Job Applications are the first vital step to getting a job interview. In this area, we look at how to give employers the information they need to ensure that they put you on the shortlist.

The majority of recruiters ask job applicants to complete a Job Application form, either online or on paper. Application forms typically ask you to provide standard biographical information and summary detail of your education and experience, together with some 'open' questions - these will give you a chance to highlight your suitability for the particular job.

The alternative application procedure is to submit a Curriculum Vitae (CV) accompanied by a Cover Letter.

There is a whole industry built up around how these two documents should be written, so it is wise to familiarise yourself with some of the advice available and avoid some of the potential pitfalls. In this section we provide some useful links to get you started. 

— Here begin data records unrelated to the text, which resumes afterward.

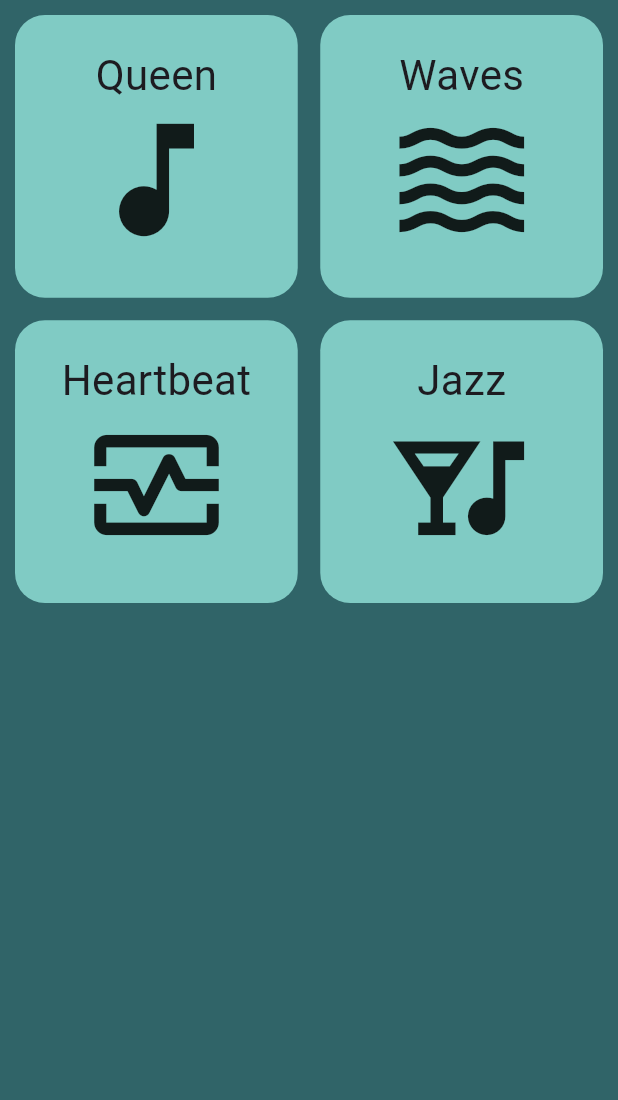
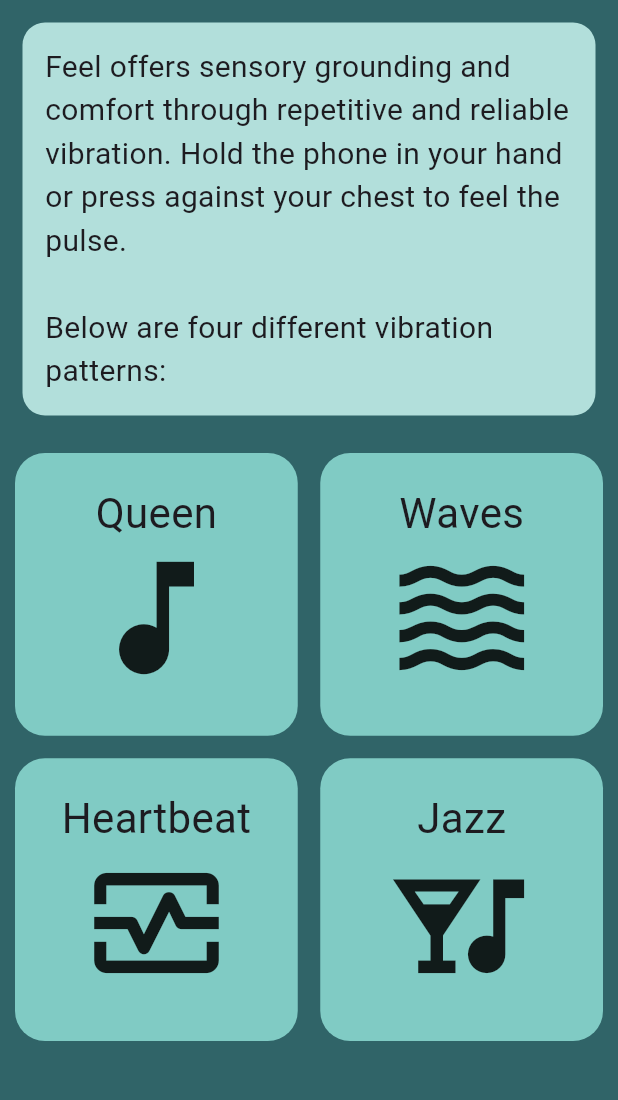
Before and after one commit to b-a-hanley/AnchoredMind, a Flutter app: the FeelListPage screen opened directly, on a phone screen of 412 x 824 dp, the part 84-1184 px from its top. Run offline on Flutter 3.47's test engine with Material 3 defaults, Android fonts, the phone set to English and light mode, and no system bars; our stand-ins replace audioplayers, fl_chart, flick_video_player, flutter_blue_plus, flutter_dotenv, objectbox and 3 more; missing offline and left inert: encrypt, fancy_password_field, flutter_reactive_ble; generated files the repository leaves out were written again; statements that could not run were skipped.

Commit message:
feel instruction added

```diff
--- a/frontend/lib/pages/feel_list_page.dart
+++ b/frontend/lib/pages/feel_list_page.dart
@@ -30,7 +30,25 @@ class FeelListPageState extends State<FeelListPage> {
     return Scaffold(
       backgroundColor: MyColours.backgroundGreen,
       appBar: MyAppBar(name: AppLocalizations.of(context)!.feel, context),
-      body: GridView.count(
+      body:
+        Column(
+          children: [
+            Container(
+              margin: EdgeInsets.all(15),
+              padding: EdgeInsets.all(15),
+              decoration: BoxDecoration(
+                color: MyColours.lightTeal,
+                borderRadius: BorderRadius.circular(15),
+              ),
+              child: Column(
+                children: [
+                  Text("Feel offers sensory grounding and comfort through repetitive and reliable vibration. Hold the phone in your hand or press against your chest to feel the pulse.\n", style: TextStyle(fontSize: 20)),
+                  Text("Below are four different vibration patterns:", style: TextStyle(fontSize: 20)),
+                ],
+              ),
+            ),
+            Expanded(
+              child: GridView.count(
                 primary: false,
                 padding: const EdgeInsets.all(10),
                 crossAxisSpacing: 15,
@@ -91,6 +109,9 @@ class FeelListPageState extends State<FeelListPage> {
                   ),
                 ],
               ),
+            ),
+          ],
+        )
     );
   }
 }
```
Lines whose indentation alone changed are shown as unchanged.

Your Cover Letter is the first thing a recruiter or potential employer will see, so it has to make a strong impact.

The purpose of a cover letter is to introduce your CV in the best way possible. There is no such thing as the perfect cover letter, but following some basic pointers will help make your letter a worthy build-up to your CV. It should make a strong impact - strong enough to make the reader want to know more about you.

Your Curriculum Vitae is the other document required. It is normally written first, and then accompanied by the Cover letter.

Follow the links for useful help and advice on preparing each of these.